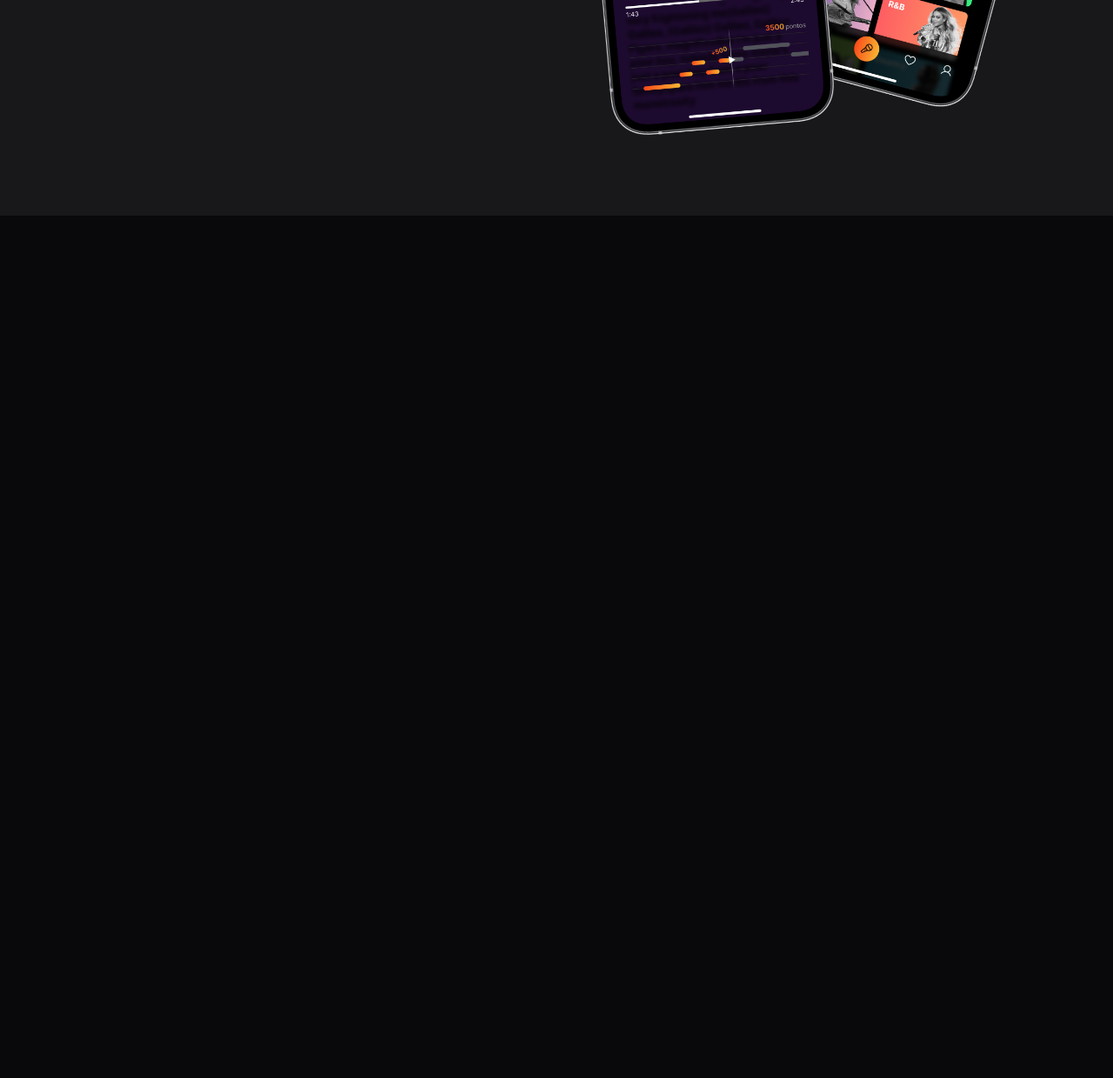
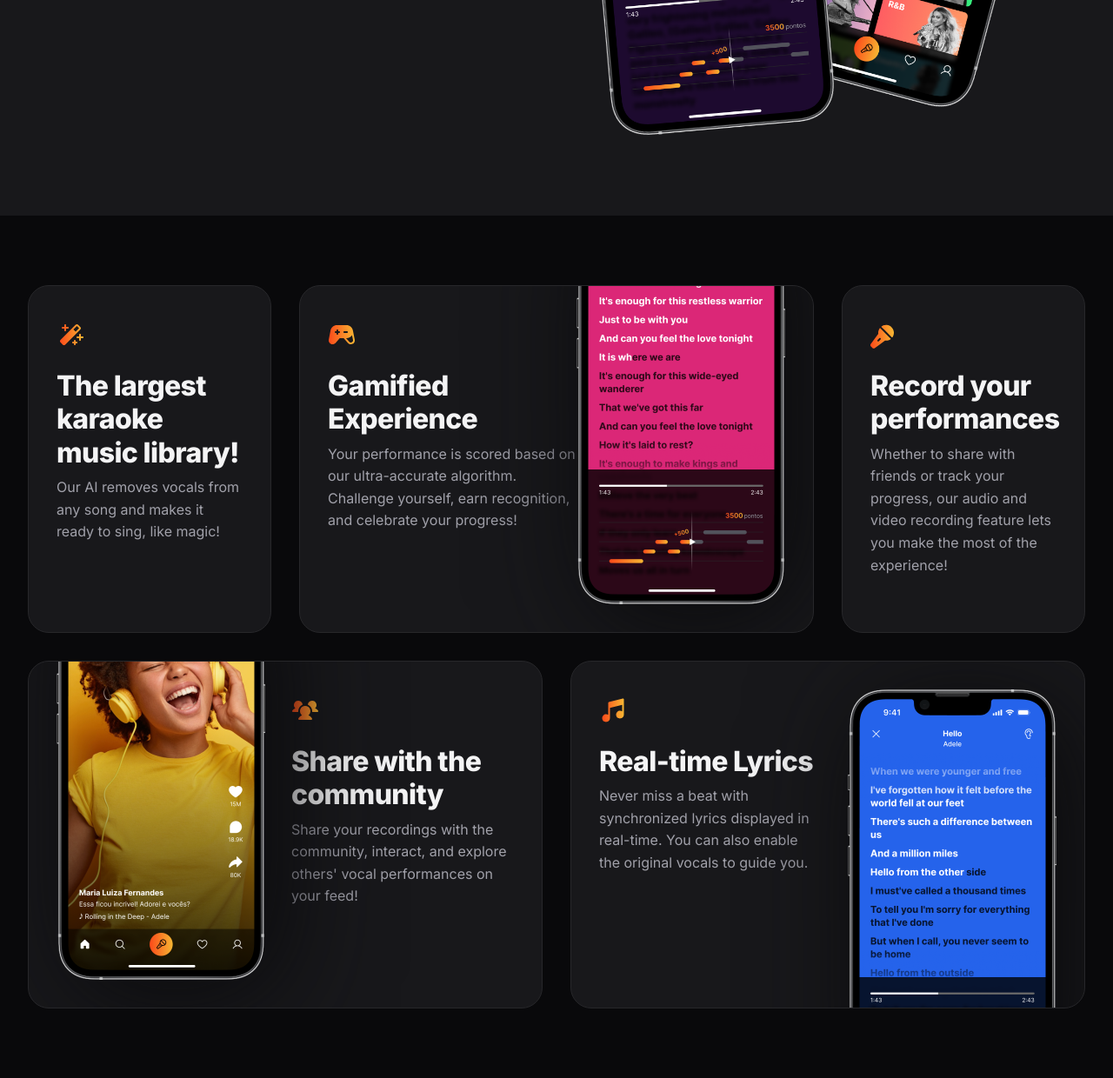
Before and after one commit to jerryaugusto/zingen, a plain HTML site: page index.html in a window 1280 px wide. Shown: the part 1363-2603 px from the top of the page at 87% size. Before the commit the page ends 1611 px from the top, so only its background shows below. Drawn offline with Linux system fonts and the light colour scheme.

Commit message:
features section

```diff
--- /dev/null
+++ b/css/card.css
@@ -0,0 +1,9 @@
+.card {
+  background: var(--surface-color);
+  border: 1px solid var(--stroke-color);
+  border-radius: 1.5rem;
+
+  h3 {
+    margin-top: 1rem;
+  }
+}
--- /dev/null
+++ b/css/feature.css
@@ -0,0 +1,65 @@
+#features {
+  .cards {
+    grid-template-columns: 17.5rem 1fr 1fr 17.5rem;
+    grid-template-rows: 25rem 25rem;
+    gap: 2rem;
+  }
+
+  .card {
+    position: relative;
+    overflow: hidden;
+
+    .desktop-only {
+      position: absolute;
+      max-width: 15rem;
+
+      filter: drop-shadow(1rem 1rem 4rem var(--bg-color));
+    }
+  }
+
+  /*.card:nth-child(1) {*/
+  /*  grid-column: 1/2;*/
+  /*}*/
+
+  .card:nth-child(2) {
+    grid-column: 2/4;
+
+    & > div {
+      max-width: 18rem;
+    }
+
+    .desktop-only {
+      bottom: 2rem;
+      right: 2rem;
+    }
+  }
+
+  .card:nth-child(4) {
+    grid-column: 1/3;
+    grid-row: 2/3;
+
+    & > div {
+      max-width: 16rem;
+      margin-left: auto;
+    }
+
+    .desktop-only {
+      bottom: 2rem;
+      left: 2rem;
+    }
+  }
+
+  .card:nth-child(5) {
+    grid-column: 3/5;
+    grid-row: 2/3;
+
+    & > div {
+      max-width: 16rem;
+    }
+
+    .desktop-only {
+      top: 2rem;
+      right: 2rem;
+    }
+  }
+}
--- a/css/index.css
+++ b/css/index.css
@@ -6,3 +6,5 @@
 @import url(./hero.css);
 @import url(./section.css);
 @import url(./about.css);
+@import url(./card.css);
+@import url(./feature.css) (width >= 80rem);
--- a/index.html
+++ b/index.html
@@ -69,6 +69,55 @@
       </div>
     </div>
   </section>
+
+
+  <section id="features">
+    <div class="cards container py-xl grid gap-1.5">
+      <div class="card py-lg px-lg">
+        <img src="./assets/icons/MagicWand.svg" alt="">
+        <h3>The largest karaoke music library!</h3>
+        <p>Our AI removes vocals from any song and makes it ready to sing, like magic!</p>
+      </div>
+
+      <div class="card py-lg px-lg">
+        <div>
+          <img src="./assets/icons/GameController.svg" alt="">
+          <h3>Gamified Experience</h3>
+          <p>Your performance is scored based on our ultra-accurate algorithm. Challenge yourself, earn recognition, and
+            celebrate your progress!</p>
+        </div>
+        <img class="desktop-only" src="./assets/images/Tela 2.png" alt="">
+      </div>
+
+      <div class="card py-lg px-lg">
+        <img src="./assets/icons/MicrophoneStage.svg" alt="">
+        <h3>Record your performances</h3>
+        <p>Whether to share with friends or track your progress, our audio and video recording feature lets you make the
+          most of the experience!</p>
+      </div>
+
+      <div class="card py-lg px-lg">
+        <div>
+          <img src="./assets/icons/UsersThree.svg" alt="">
+          <h3>Share with the community</h3>
+          <p>Share your recordings with the community, interact, and explore others' vocal performances on your feed!
+          </p>
+        </div>
+        <img class="desktop-only" src="./assets/images/Tela 1.png" alt="">
+      </div>
+
+      <div class="card py-lg px-lg">
+        <div>
+          <img src="./assets/icons/MusicNotes.svg" alt="">
+          <h3>Real-time Lyrics</h3>
+          <p>Never miss a beat with synchronized lyrics displayed in real-time. You can also enable the original vocals
+            to
+            guide you.</p>
+        </div>
+        <img class="desktop-only" src="./assets/images/Tela 3.png" alt="">
+      </div>
+    </div>
+  </section>
 </body>
 
 </html>
```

------------

### Exercise goal
Return the full listing above verbatim, please, but without its images.

### Solution to this task
Before and after one commit to jerryaugusto/zingen, a plain HTML site: page index.html in a window 1280 px wide. Shown: the part 1363-2603 px from the top of the page at 87% size. Before the commit the page ends 1611 px from the top, so only its background shows below. Drawn offline with Linux system fonts and the light colour scheme.

Commit message:
features section

```diff
--- /dev/null
+++ b/css/card.css
@@ -0,0 +1,9 @@
+.card {
+  background: var(--surface-color);
+  border: 1px solid var(--stroke-color);
+  border-radius: 1.5rem;
+
+  h3 {
+    margin-top: 1rem;
+  }
+}
--- /dev/null
+++ b/css/feature.css
@@ -0,0 +1,65 @@
+#features {
+  .cards {
+    grid-template-columns: 17.5rem 1fr 1fr 17.5rem;
+    grid-template-rows: 25rem 25rem;
+    gap: 2rem;
+  }
+
+  .card {
+    position: relative;
+    overflow: hidden;
+
+    .desktop-only {
+      position: absolute;
+      max-width: 15rem;
+
+      filter: drop-shadow(1rem 1rem 4rem var(--bg-color));
+    }
+  }
+
+  /*.card:nth-child(1) {*/
+  /*  grid-column: 1/2;*/
+  /*}*/
+
+  .card:nth-child(2) {
+    grid-column: 2/4;
+
+    & > div {
+      max-width: 18rem;
+    }
+
+    .desktop-only {
+      bottom: 2rem;
+      right: 2rem;
+    }
+  }
+
+  .card:nth-child(4) {
+    grid-column: 1/3;
+    grid-row: 2/3;
+
+    & > div {
+      max-width: 16rem;
+      margin-left: auto;
+    }
+
+    .desktop-only {
+      bottom: 2rem;
+      left: 2rem;
+    }
+  }
+
+  .card:nth-child(5) {
+    grid-column: 3/5;
+    grid-row: 2/3;
+
+    & > div {
+      max-width: 16rem;
+    }
+
+    .desktop-only {
+      top: 2rem;
+      right: 2rem;
+    }
+  }
+}
--- a/css/index.css
+++ b/css/index.css
@@ -6,3 +6,5 @@
 @import url(./hero.css);
 @import url(./section.css);
 @import url(./about.css);
+@import url(./card.css);
+@import url(./feature.css) (width >= 80rem);
--- a/index.html
+++ b/index.html
@@ -69,6 +69,55 @@
       </div>
     </div>
   </section>
+
+
+  <section id="features">
+    <div class="cards container py-xl grid gap-1.5">
+      <div class="card py-lg px-lg">
+        <img src="./assets/icons/MagicWand.svg" alt="">
+        <h3>The largest karaoke music library!</h3>
+        <p>Our AI removes vocals from any song and makes it ready to sing, like magic!</p>
+      </div>
+
+      <div class="card py-lg px-lg">
+        <div>
+          <img src="./assets/icons/GameController.svg" alt="">
+          <h3>Gamified Experience</h3>
+          <p>Your performance is scored based on our ultra-accurate algorithm. Challenge yourself, earn recognition, and
+            celebrate your progress!</p>
+        </div>
+        <img class="desktop-only" src="./assets/images/Tela 2.png" alt="">
+      </div>
+
+      <div class="card py-lg px-lg">
+        <img src="./assets/icons/MicrophoneStage.svg" alt="">
+        <h3>Record your performances</h3>
+        <p>Whether to share with friends or track your progress, our audio and video recording feature lets you make the
+          most of the experience!</p>
+      </div>
+
+      <div class="card py-lg px-lg">
+        <div>
+          <img src="./assets/icons/UsersThree.svg" alt="">
+          <h3>Share with the community</h3>
+          <p>Share your recordings with the community, interact, and explore others' vocal performances on your feed!
+          </p>
+        </div>
+        <img class="desktop-only" src="./assets/images/Tela 1.png" alt="">
+      </div>
+
+      <div class="card py-lg px-lg">
+        <div>
+          <img src="./assets/icons/MusicNotes.svg" alt="">
+          <h3>Real-time Lyrics</h3>
+          <p>Never miss a beat with synchronized lyrics displayed in real-time. You can also enable the original vocals
+            to
+            guide you.</p>
+        </div>
+        <img class="desktop-only" src="./assets/images/Tela 3.png" alt="">
+      </div>
+    </div>
+  </section>
 </body>
 
 </html>
```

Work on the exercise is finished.